Nature & Biodiversity
Biodiversity is the intricate web of life on which we all depend. The unprecedented loss of biological diversity that we are currently facing threatens to push our planet's life support systems beyond the point of no return.
The EU adopted a strong stance to reverse this trend and EU leaders are committed to halting biodiversity loss in Europe by 2010. However, it is not likely that this target will be met as biodiversity and ecosystem services have on the whole continued to deteriorate. A new biodiversity policy framework is needed that will prove effective in addressing the biodiversity crisis.
During 2010, the International Year of Biodiversity, a new EU vision and target on Biodiversity will be adopted, and these will contribute to the debate on a post-2010 biodiversity framework at global level in the context of the UN Convention on Biological Diversity, to which the EU is a party.
The UN Convention calls for a global network to protect biodiversity. The EU response is Natura 2000 – the biggest ecological network of protected areas in the world, which comprises an area equivalent to approximately 18% of EU territory and is growing all the time. One key element of the EU approach is that sustainable socio-economic development is permitted inside the network, provided it is carried out in a controlled way.
Halting the loss of biodiversity in the EU is possible – but for that to happen there must be effective implementation of the EU Birds and Habitats Directives and all the other biodiversity-related policies, strategies and legislation that have been adopted at EU level.

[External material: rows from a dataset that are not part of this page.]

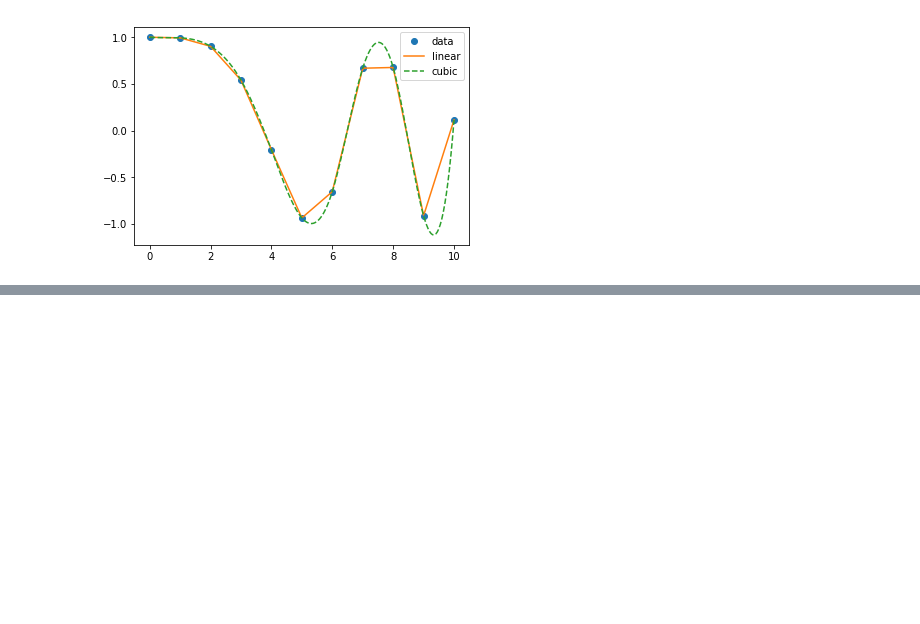
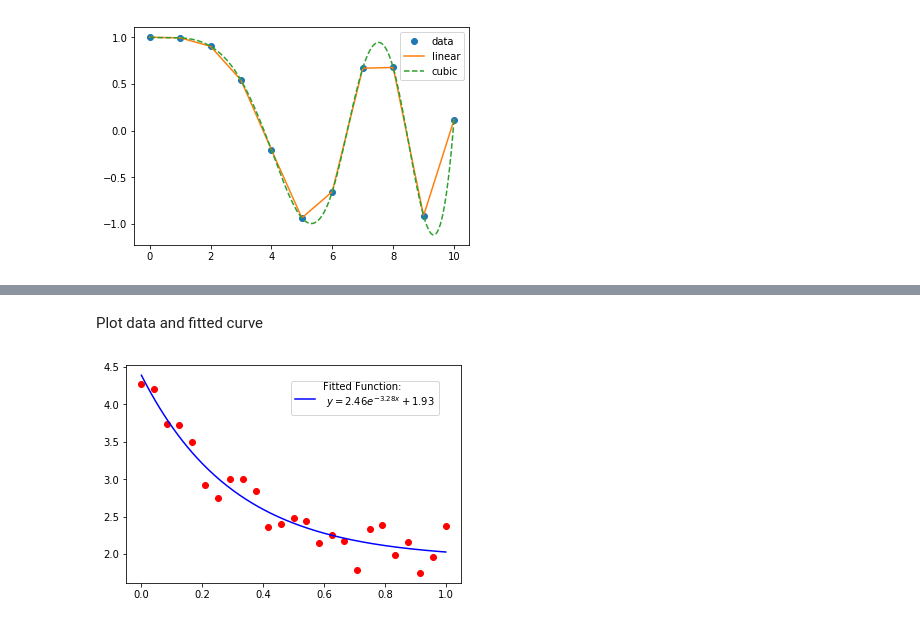
Before and after one commit to eotp/workshop-data-science-CODE, a Jupyter notebook: notebooks/02e - The Python Ecosystem - The SciPy library.ipynb, the cells around one changed output, grey strips where cells are left out. Cells and saved outputs as stored; diff of their text form; code cells hidden in the pictures; blank space fills up the shorter version.

Commit message:
scipy nb

```diff
--- a/notebooks/02e - The Python Ecosystem - The SciPy library.ipynb
+++ b/notebooks/02e - The Python Ecosystem - The SciPy library.ipynb
@@ -113,0 +161,6 @@ ax.legend(['data', 'linear', 'cubic'], loc='best');
+# %%
+from scipy.optimize import curve_fit
+def fit_exp_nonlinear(x, y):
+    opt_parms, parm_cov = curve_fit(model_func, x, y, maxfev=2000)
+    y0, m, C = opt_parms
+    return y0, m, C
@@ -113,0 +178,2 @@ ax.legend(['data', 'linear', 'cubic'], loc='best');
+# %%
+x_new = np.linspace(0,1,200)
@@ -113,0 +182,13 @@ ax.legend(['data', 'linear', 'cubic'], loc='best');
+# %%
+fit_y = model_func(x_new, y0, m, C)
+# %% [markdown]
+Plot data and fitted curve
+# %%
+fig, ax = plt.subplots()
+ax.plot(data_x, data_y, 'ro')
+ax.plot(x_new, fit_y, 'b-',
+        label='Fitted Function:\n $y = %0.2f  e^{%0.2f x} + %0.2f$' % (y0, m, C))
+
+ax.legend(bbox_to_anchor=(0.95, 0.95));
+# %% [output]
+[figure, added]
```
Also changed, not shown: parts of 17 cells of this notebook, 4 other files.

The EU's Action Plan to halt the loss of biodiversity includes ten priority objectives, including biodiversity in the EU, global biodiversity, climate change and strengthening the knowledge base. To succeed, we need strong partnerships between EU institutions, national authorities and civil society.